ABOUT THIS EXERCISE: Your answer is every line of the material below in which the string "unorderedlist" occurs.

LISTED RECORDS:
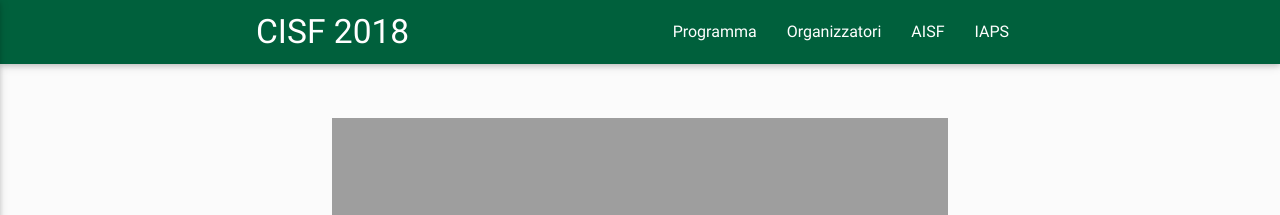
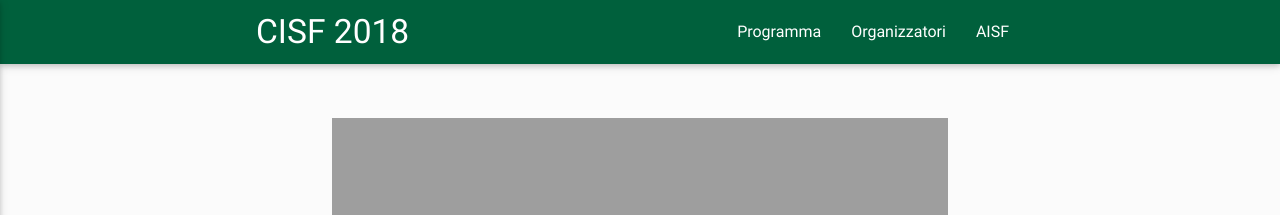
Before and after one commit to AndreaGurgone/AndreaGurgone.github.io, a Jekyll site: the page built from index.html, in a window 1280 px wide. Shown: the top 215 px of the page. Built offline with Jekyll 4.4.1, drawn with Linux system fonts in a browser that asks for light colours; nearby versions of some CDN libraries.

Commit message:
Update menu.yml

```diff
--- a/_data/menu.yml
+++ b/_data/menu.yml
@@ -4,5 +4,3 @@
   url: organizers
 - text: AISF
   url: http://www.ai-sf.it
-- text: IAPS
-  url: http://www.iaps.info
```
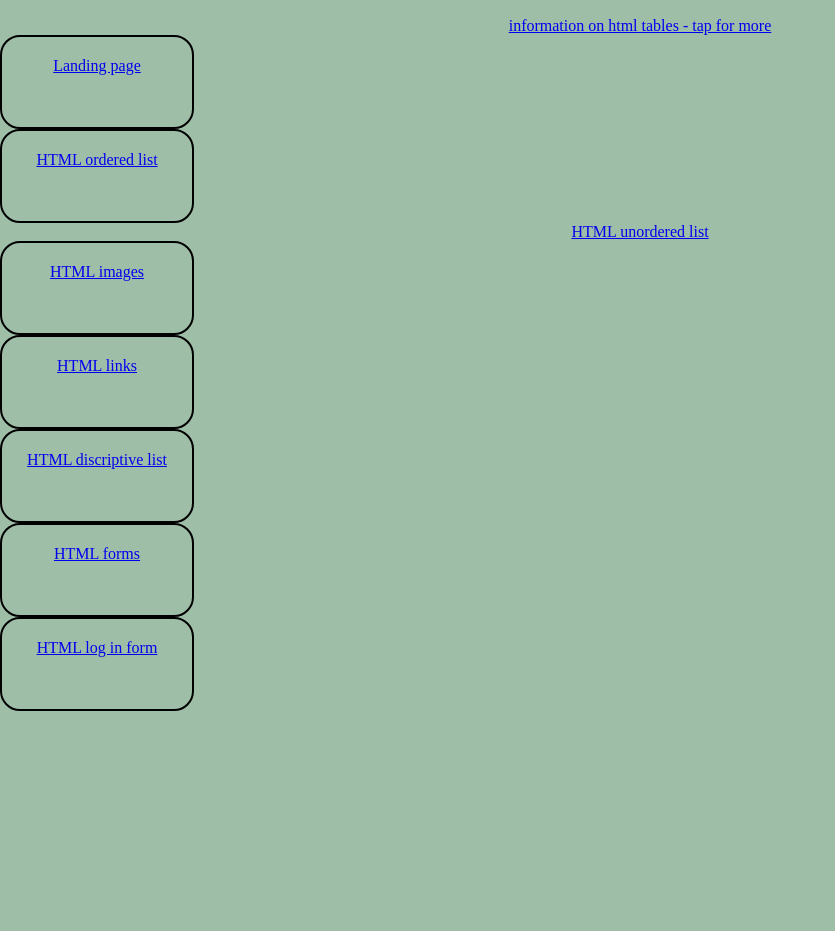
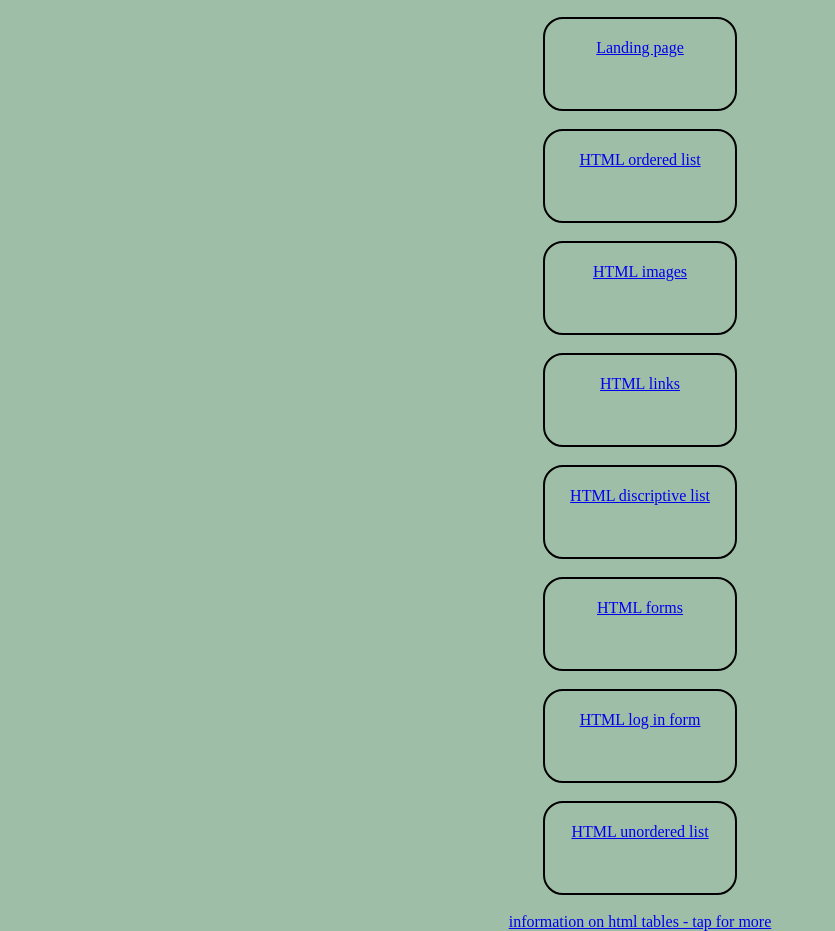
Before and after one commit to beloslavamalakova/site, a plain HTML site: page week2/tables.html in a window 1280 px wide. Shown: the part 703-1634 px from the top of the page, without its empty margins (0-835 px from the left). Before the commit the page ends 1414 px from the top, so only its background shows below. Drawn offline with Linux system fonts and the light colour scheme.

Commit message:
style lind and lists

```diff
--- a/week2/tables.html
+++ b/week2/tables.html
@@ -63,6 +63,7 @@
         <meta name="viewport" content="width=device-width, initial-scale=1.0">
 </head>
 <body>
+    <center>
     <h1>Tables</h1>
     <br>
         <table style="width:50%; padding-top: 50px; padding-right: 30px; padding-bottom: 50px; padding-left: 80px; font-size: medium;">
@@ -165,15 +166,19 @@
             <td>SPORTS</td>
         </tr>
     </table>
+    </center>
+    <center>
+        <p id="rcorners3" style="text-align:center"><a href="../week1/index.html">Landing page</a></p><br>
+        <p id="rcorners3" style="text-align:center"><a href="../week2/orderedlist.html">HTML ordered list</a></p><br>
+        <p id="rcorners3"  style="text-align:center"><a href="../week2/images.html">HTML images</a></p><br>
+        <p id="rcorners3" style="text-align:center"><a href="../week2/links.html">HTML links</a></p><br>
+        <p id="rcorners3"  style="text-align:center"><a href="../week2/discriptivelist.html">HTML discriptive list</a></p><br>
+        <p id="rcorners3" style="text-align:center"><a href="../week3/forms.html">HTML forms</a></p><br>
+        <p id="rcorners3" style="text-align:center"><a href="../week3/login.html">HTML log in form</a></p><br>
+        <p id="rcorners3" style="text-align:center"><a href="../week2/unorderedlist.html">HTML unordered list</a></p><br>
 
-    <a href="https://www.tutorialrepublic.com/html-tutorial/html-tables.php ">information on html tables - tap for more</a>
-        <p id="rcorners3" style="text-align:center"><a href="../week1/index.html">Landing page</a></p>
-        <p id="rcorners3" style="text-align:center"><a href="../week2/orderedlist.html">HTML ordered list</a></p>
-        <p id="rcorners3 " style="text-align:center"><a href="../week2/unorderedlist.html">HTML unordered list</a></p>
-        <p id="rcorners3"  style="text-align:center"><a href="../week2/images.html">HTML images</a></p>
-        <p id="rcorners3" style="text-align:center"><a href="../week2/links.html">HTML links</a></p>
-        <p id="rcorners3"  style="text-align:center"><a href="../week2/discriptivelist.html">HTML discriptive list</a></p>
-        <p id="rcorners3" style="text-align:center"><a href="../week3/forms.html">HTML forms</a></p>
-        <p id="rcorners3" style="text-align:center"><a href="../week3/login.html">HTML log in form</a></p>
+    </center>
+    <a href="https://www.tutorialrepublic.com/html-tutorial/html-tables.php ">information on html tables - tap for more</a><br>
+
 </body>
 </html>
```
Also changed, not shown: week1/index.html (+12 -8 lines), week2/discriptivelist.html (+7 -2 lines), week2/orderedlist.html (+8 -1 lines), week2/unorderedlist.html (+15 -9 lines).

ANSWER:
+        <p id="rcorners3" style="text-align:center"><a href="../week2/unorderedlist.html">HTML unordered list</a></p><br>
-        <p id="rcorners3 " style="text-align:center"><a href="../week2/unorderedlist.html">HTML unordered list</a></p>
Also changed, not shown: week1/index.html (+12 -8 lines), week2/discriptivelist.html (+7 -2 lines), week2/orderedlist.html (+8 -1 lines), week2/unorderedlist.html (+15 -9 lines).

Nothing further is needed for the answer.